» **TASK INSTRUCTIONS**:
Establish how many lines of the material below contain the string "useRef". Return that number by itself.

» **MATERIAL SUPPLIED**:
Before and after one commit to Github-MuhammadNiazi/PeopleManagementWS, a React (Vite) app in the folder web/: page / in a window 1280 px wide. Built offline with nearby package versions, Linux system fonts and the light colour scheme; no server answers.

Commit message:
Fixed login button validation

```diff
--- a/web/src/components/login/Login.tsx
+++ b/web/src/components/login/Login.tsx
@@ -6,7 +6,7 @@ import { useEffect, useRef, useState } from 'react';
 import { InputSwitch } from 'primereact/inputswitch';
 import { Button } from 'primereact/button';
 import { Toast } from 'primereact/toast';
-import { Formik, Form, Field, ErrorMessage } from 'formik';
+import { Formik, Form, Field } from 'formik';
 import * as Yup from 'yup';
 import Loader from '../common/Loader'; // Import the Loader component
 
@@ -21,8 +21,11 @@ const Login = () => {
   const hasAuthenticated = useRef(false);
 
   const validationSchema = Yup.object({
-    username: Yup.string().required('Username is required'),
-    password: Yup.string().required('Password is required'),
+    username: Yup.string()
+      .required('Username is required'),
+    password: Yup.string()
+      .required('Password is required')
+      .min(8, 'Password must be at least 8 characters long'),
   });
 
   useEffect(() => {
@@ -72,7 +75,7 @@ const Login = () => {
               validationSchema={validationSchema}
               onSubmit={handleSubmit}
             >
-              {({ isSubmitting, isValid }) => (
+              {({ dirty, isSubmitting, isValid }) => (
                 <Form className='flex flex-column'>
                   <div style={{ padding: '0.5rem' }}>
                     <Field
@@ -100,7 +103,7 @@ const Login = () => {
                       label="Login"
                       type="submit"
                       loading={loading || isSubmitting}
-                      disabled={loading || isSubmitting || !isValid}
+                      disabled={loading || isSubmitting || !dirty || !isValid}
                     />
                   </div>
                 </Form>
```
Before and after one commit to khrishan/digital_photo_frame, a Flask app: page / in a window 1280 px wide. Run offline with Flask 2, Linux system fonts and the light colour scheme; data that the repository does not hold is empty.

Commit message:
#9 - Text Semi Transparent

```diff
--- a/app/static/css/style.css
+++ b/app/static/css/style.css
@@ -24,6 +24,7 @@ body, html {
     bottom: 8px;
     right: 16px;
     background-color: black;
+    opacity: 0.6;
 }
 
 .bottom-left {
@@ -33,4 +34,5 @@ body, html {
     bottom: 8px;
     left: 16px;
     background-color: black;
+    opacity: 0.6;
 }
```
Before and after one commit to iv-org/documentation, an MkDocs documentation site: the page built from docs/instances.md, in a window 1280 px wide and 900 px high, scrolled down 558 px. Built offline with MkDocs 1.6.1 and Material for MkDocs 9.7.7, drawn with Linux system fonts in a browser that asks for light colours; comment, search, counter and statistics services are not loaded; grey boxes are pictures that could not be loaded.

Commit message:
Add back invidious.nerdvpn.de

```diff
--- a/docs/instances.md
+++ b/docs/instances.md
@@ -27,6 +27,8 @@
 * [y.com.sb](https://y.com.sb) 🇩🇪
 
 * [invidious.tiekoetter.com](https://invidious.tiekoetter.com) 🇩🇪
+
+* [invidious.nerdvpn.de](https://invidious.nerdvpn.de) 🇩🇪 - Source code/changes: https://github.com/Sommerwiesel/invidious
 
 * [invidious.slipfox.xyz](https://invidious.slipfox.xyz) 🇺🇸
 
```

» **ANSWER TO THE PROBLEM**:
2